In Istanbul in 2005, Milan scored a third just before the break. It looked all over. The Italian fans were ecstatic while the Liverpool supporters could not believe what they had just witnessed. The stunned silence didn’t last long as a rousing rendition of the club’s anthem “You’ll Never Walk Alone” drowned out their Italian counterparts and soon filled the Turkish evening. The players said they heard it in the dressing room. It was a message to them and their Milan counterparts that this was a proud club and a proud team that would not give up without a fight. And so it proved.
Secondly, don’t get frustrated if the goal doesn’t come early. Of course, an early goal is ideal. It immediately puts the men from Dhaka on the back foot and means that passion and belief start to replace simmering anger and doubt in the stadium. If the players feel the fans’ frustration then Bangladesh’s job is virtually done.
But even so, the Greenshirts should be happy with a goal in anytime in the first half. That would be enough to ensure that the outcome remains in doubt until the end.
Thirdly, Pakistan need to use the width of the pitch.

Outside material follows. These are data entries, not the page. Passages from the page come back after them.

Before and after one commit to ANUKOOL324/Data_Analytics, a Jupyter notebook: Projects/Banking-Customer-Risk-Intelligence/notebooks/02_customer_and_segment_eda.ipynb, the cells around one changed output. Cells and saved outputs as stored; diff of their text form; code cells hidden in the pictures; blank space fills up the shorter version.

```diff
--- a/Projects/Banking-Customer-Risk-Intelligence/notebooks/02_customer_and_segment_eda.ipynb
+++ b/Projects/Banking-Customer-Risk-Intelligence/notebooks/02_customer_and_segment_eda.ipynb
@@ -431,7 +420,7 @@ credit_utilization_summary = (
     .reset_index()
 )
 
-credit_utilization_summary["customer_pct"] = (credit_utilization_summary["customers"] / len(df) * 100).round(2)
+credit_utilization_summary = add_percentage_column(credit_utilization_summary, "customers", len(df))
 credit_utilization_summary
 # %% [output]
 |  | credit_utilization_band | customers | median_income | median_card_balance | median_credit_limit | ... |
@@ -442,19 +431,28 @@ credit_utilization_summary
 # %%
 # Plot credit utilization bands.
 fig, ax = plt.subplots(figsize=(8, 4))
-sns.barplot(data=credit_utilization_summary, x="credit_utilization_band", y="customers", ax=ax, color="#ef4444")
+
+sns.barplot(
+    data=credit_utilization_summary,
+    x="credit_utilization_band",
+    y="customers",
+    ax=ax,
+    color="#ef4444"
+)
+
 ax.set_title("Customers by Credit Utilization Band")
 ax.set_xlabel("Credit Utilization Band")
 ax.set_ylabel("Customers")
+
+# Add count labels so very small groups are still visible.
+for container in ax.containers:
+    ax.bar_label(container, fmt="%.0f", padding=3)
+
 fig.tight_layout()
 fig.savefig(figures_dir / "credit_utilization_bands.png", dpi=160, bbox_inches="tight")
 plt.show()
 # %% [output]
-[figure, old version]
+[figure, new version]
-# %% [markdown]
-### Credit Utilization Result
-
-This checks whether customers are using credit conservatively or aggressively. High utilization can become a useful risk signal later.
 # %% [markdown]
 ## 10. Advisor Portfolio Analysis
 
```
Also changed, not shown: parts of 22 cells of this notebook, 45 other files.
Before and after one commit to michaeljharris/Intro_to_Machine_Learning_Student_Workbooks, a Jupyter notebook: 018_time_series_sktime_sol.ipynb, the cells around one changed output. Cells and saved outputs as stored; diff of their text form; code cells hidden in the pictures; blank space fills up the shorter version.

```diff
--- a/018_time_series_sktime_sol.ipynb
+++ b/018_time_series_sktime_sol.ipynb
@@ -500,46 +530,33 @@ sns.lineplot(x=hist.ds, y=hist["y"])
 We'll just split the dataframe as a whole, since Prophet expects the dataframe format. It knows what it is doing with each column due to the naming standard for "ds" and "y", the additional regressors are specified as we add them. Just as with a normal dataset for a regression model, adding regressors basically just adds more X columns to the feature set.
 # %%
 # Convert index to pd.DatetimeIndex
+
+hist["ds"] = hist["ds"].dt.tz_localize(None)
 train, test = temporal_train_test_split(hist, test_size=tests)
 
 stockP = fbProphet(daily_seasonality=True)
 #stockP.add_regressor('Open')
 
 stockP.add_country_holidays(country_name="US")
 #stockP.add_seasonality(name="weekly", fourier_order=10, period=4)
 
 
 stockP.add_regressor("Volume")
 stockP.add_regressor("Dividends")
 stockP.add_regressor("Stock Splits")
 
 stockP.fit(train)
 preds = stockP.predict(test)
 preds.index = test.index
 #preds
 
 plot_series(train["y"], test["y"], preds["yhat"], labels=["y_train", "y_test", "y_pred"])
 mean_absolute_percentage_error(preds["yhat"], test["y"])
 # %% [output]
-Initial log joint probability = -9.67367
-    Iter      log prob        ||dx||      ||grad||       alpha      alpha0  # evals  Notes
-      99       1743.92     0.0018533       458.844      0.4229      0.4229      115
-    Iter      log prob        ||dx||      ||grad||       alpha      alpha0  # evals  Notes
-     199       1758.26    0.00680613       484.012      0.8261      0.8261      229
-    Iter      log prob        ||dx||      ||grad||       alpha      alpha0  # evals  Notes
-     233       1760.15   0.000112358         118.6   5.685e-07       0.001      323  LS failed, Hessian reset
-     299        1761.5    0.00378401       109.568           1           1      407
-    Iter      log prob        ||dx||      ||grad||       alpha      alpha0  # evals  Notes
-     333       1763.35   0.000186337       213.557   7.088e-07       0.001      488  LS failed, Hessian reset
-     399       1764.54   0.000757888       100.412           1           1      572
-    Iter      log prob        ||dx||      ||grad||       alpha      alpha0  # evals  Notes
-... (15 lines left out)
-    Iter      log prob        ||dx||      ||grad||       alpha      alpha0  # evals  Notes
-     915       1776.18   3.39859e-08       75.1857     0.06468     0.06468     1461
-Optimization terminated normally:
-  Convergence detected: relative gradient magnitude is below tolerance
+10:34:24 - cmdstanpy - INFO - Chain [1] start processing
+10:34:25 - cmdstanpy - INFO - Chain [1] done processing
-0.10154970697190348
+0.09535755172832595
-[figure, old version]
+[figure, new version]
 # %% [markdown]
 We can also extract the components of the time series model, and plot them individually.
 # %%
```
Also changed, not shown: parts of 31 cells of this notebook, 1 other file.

That is where Bangladesh are susceptible and that is where the Pakistan team can cause problems. There were glimpses of this in Dhaka but not enough to put the opposition under serious and sustained pressure. In the drier surroundings of Lahore, the pace of the hosts can get behind the visitors, turn the defence around and perhaps, who knows, turn the tie around.
First though, everyone has to be united- just like Liverpool.
John Duerden is from England but has lived in Asia for over a decade. He writes about Asian football for The Guardian, ESPN, New York Times, Sports Illustrated, AP and many other publications.